I'm working with some two-dimensional probability distributions which have emerged from Bayesian inference work I'm doing. These PDFs are stored on regularly spaced Cartesian grids.
I feel like it would be quite common for one to wish to find a contour of constant probability density which encapsulates a certain fraction of the total probability - say one or two sigma worth, or perhaps 95% ect.
From what I can tell, to evaluate this contour we need to be able to calculate the integral of the PDF in the region bounded by a contour. I've written a scheme myself based on splitting the area between two closed contours into a series of triangles to evaluate such an integral, and it seems to work fine.
However - this is such a common problem I feel like there must be a more elegant way of doing this, perhaps exploiting some vector calculus?
If anyone knows something about this I'd be grateful.

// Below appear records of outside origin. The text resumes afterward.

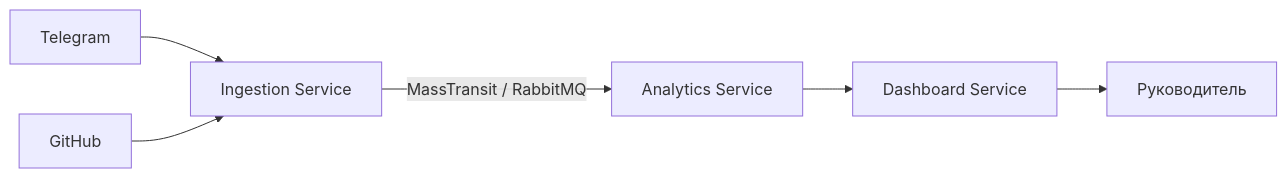
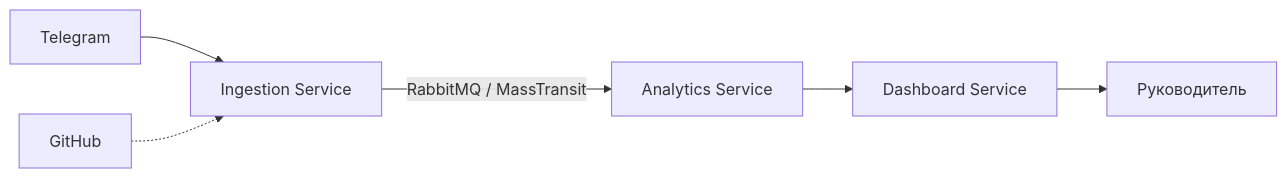
The diagram in README.md (Range18/TeamMemory), drawn with Mermaid before and after one commit. The commit also changed other lines of this file and 5 other files, not shown here.

````diff
--- a/README.md
+++ b/README.md
@@ -23,8 +12,8 @@
 ```mermaid
 flowchart LR
     T[Telegram] --> I[Ingestion Service]
-    G[GitHub] --> I
-    I -->|MassTransit / RabbitMQ| A[Analytics Service]
+    G[GitHub] -.-> I
+    I -->|RabbitMQ / MassTransit| A[Analytics Service]
     A --> D[Dashboard Service]
     D --> U[Руководитель]
 ```
````
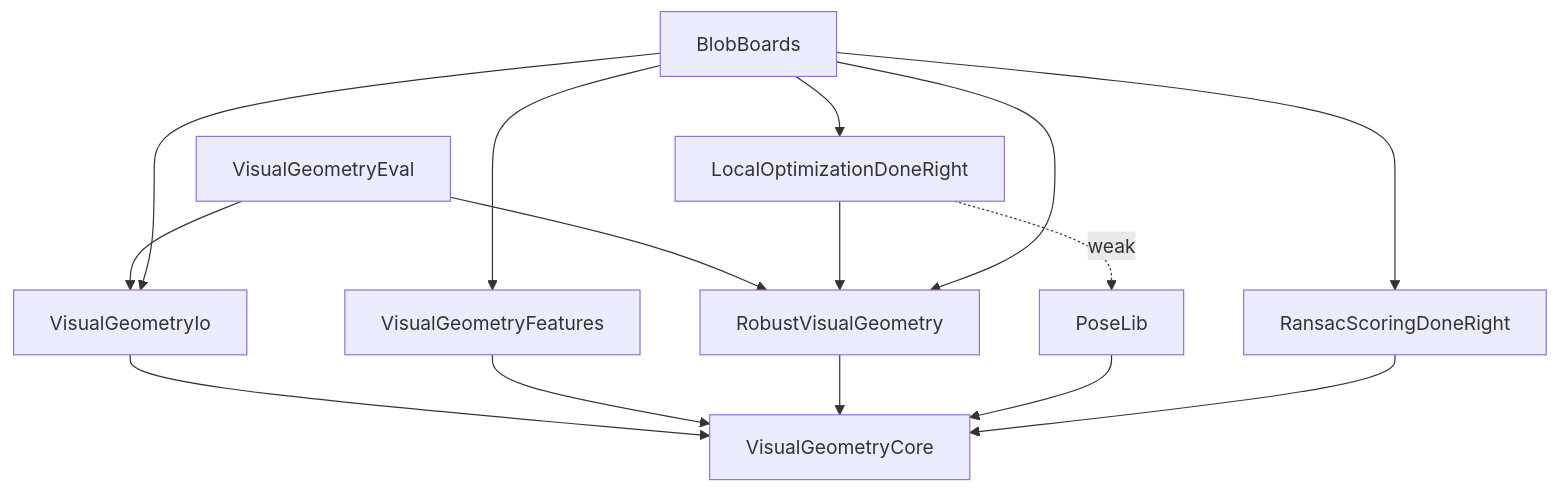
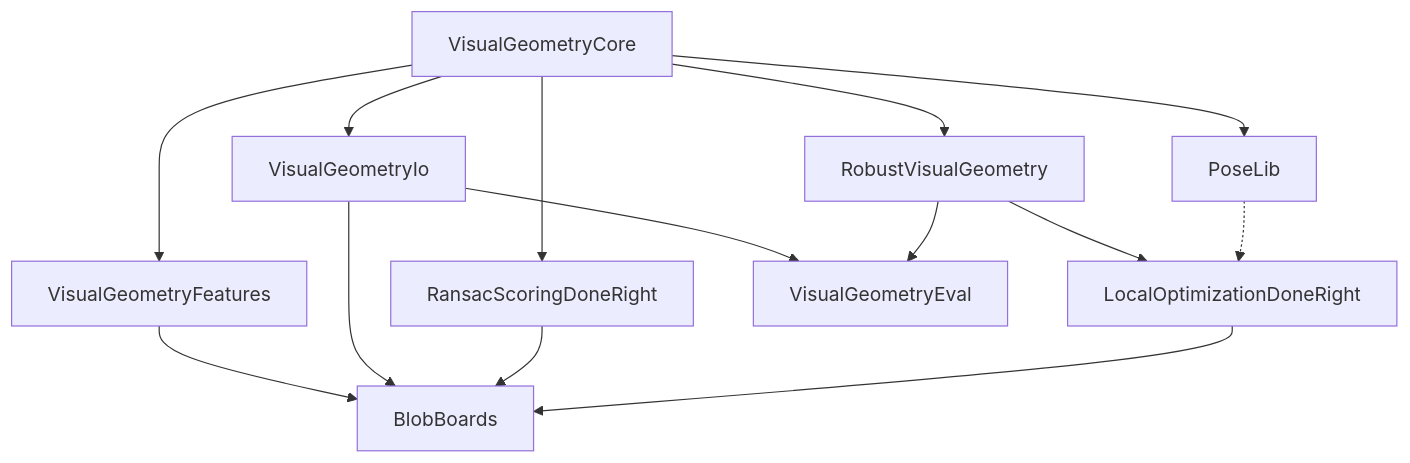
The diagram in README.md (VisualGeometryToolkit/VisualGeometryToolkit.jl), drawn with Mermaid before and after one commit. The commit also changed other lines of this file, not shown here.

Commit message:
README: dependency diagram with VisualGeometryCore at the top, arrows down to the packages that build on it
- the edge label "weak" is gone (edges crossed it); the optional PoseLib edge is dashed
- BlobBoards -> RobustVisualGeometry is dropped, implied through LocalOptimizationDoneRight
- nodes and edges are declared top tier first, to steer the layout

````diff
--- a/README.md
+++ b/README.md
@@ -33,27 +33,26 @@
 ```mermaid
 graph TD
     VGC["VisualGeometryCore"]
+    VGF["VisualGeometryFeatures"]
     VGIO["VisualGeometryIo"]
-    VGF["VisualGeometryFeatures"]
     RVG["RobustVisualGeometry"]
-    VGE["VisualGeometryEval"]
     PL["PoseLib"]
     RSDR["RansacScoringDoneRight"]
     LODR["LocalOptimizationDoneRight"]
+    VGE["VisualGeometryEval"]
     BB["BlobBoards"]
 
-    VGIO --> VGC
-    VGF --> VGC
-    RVG --> VGC
-    PL --> VGC
-    RSDR --> VGC
-    VGE --> VGIO
-    VGE --> RVG
-    LODR --> RVG
-    LODR -. weak .-> PL
-    BB --> VGIO
-    BB --> VGF
-    BB --> RVG
-    BB --> RSDR
-    BB --> LODR
+    VGC --> VGF
+    VGC --> VGIO
+    VGC --> RVG
+    VGC --> PL
+    VGC --> RSDR
+    VGIO --> VGE
+    RVG --> VGE
+    RVG --> LODR
+    PL -.-> LODR
+    VGF --> BB
+    VGIO --> BB
+    RSDR --> BB
+    LODR --> BB
 ```
````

Feel free to assume that the Cartesian grids are dense enough that interpolation may be used to determine the value of the PDF at an arbitrary point, and that the distributions are uni-modal.